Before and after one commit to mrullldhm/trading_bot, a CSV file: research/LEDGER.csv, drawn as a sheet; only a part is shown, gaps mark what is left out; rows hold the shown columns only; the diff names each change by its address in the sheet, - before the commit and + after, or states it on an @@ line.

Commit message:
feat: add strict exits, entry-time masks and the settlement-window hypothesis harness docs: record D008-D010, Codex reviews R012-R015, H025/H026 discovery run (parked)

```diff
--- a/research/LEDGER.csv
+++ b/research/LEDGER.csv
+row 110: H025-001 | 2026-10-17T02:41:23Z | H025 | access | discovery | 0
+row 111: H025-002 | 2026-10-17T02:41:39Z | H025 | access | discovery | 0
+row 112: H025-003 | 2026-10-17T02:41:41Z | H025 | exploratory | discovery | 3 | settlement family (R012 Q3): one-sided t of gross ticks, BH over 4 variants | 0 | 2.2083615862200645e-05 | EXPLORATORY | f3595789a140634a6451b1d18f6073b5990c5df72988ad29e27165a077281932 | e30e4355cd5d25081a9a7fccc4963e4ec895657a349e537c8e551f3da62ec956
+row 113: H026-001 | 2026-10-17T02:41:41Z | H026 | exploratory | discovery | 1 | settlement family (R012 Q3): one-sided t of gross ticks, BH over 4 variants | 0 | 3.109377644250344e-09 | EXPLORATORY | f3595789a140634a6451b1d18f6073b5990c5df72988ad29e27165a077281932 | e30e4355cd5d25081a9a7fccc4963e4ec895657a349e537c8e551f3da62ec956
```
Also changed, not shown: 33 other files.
++++++
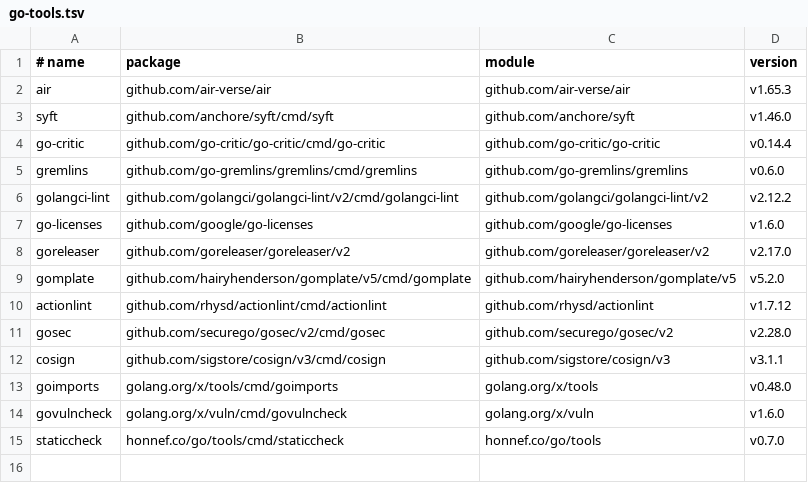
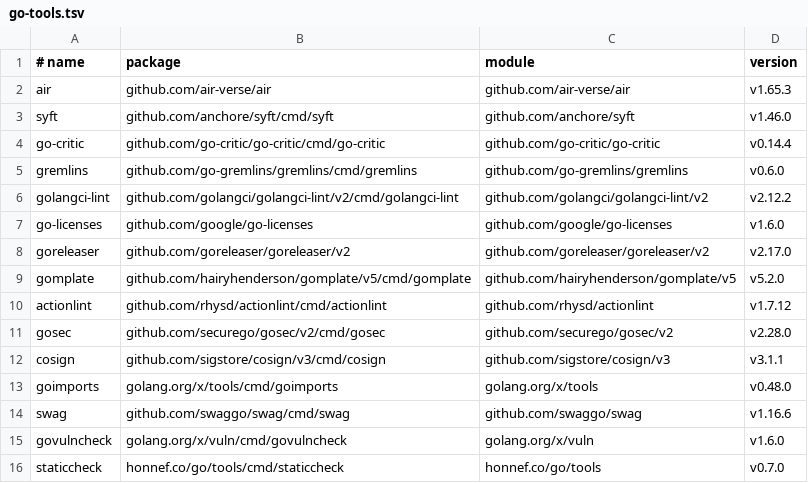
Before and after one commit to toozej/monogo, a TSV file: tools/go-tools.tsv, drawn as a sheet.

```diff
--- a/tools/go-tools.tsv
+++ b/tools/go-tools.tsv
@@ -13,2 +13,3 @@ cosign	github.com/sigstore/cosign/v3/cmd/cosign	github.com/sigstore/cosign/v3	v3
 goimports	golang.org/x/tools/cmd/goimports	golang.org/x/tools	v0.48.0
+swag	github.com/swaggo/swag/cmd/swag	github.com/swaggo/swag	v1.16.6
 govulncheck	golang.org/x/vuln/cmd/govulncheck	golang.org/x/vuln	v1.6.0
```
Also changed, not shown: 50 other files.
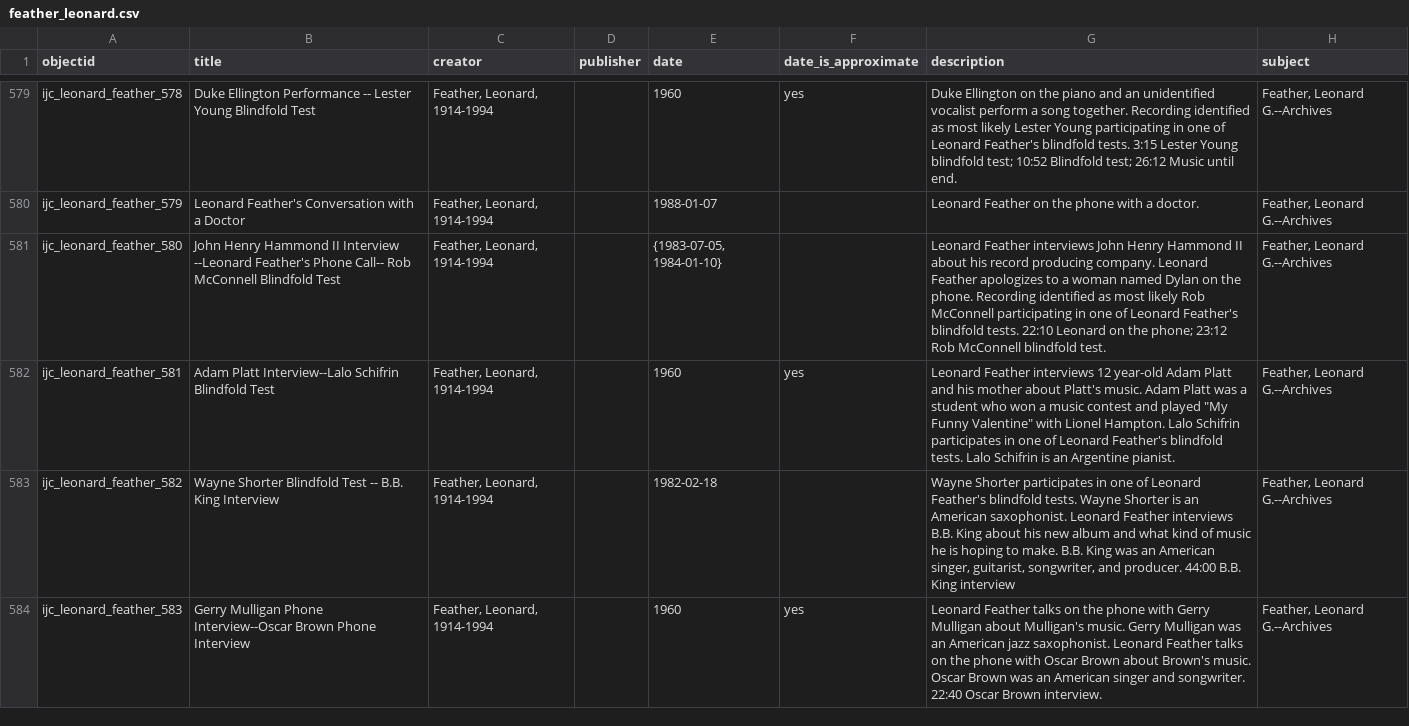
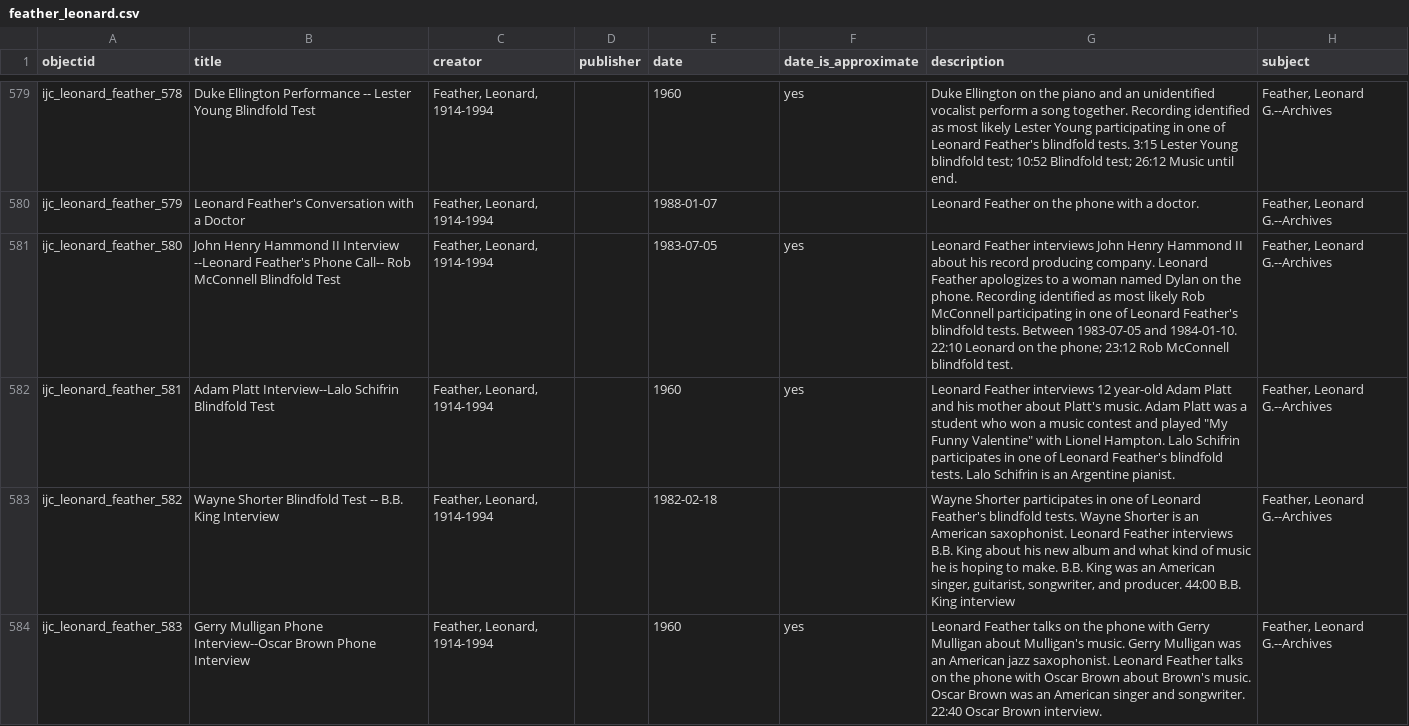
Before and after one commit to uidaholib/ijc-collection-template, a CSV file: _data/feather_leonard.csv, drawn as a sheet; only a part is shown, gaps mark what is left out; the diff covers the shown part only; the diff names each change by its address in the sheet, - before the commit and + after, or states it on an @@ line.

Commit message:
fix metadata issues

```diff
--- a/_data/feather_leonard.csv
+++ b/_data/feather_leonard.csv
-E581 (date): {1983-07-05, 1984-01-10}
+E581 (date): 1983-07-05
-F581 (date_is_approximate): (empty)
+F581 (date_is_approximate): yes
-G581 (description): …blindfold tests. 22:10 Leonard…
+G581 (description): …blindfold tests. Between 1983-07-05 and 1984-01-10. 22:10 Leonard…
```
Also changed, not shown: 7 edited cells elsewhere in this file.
++++++
Work request: If a line above holds the string "files", copy it out.

Expected output:
Also changed, not shown: 33 other files.
Also changed, not shown: 50 other files.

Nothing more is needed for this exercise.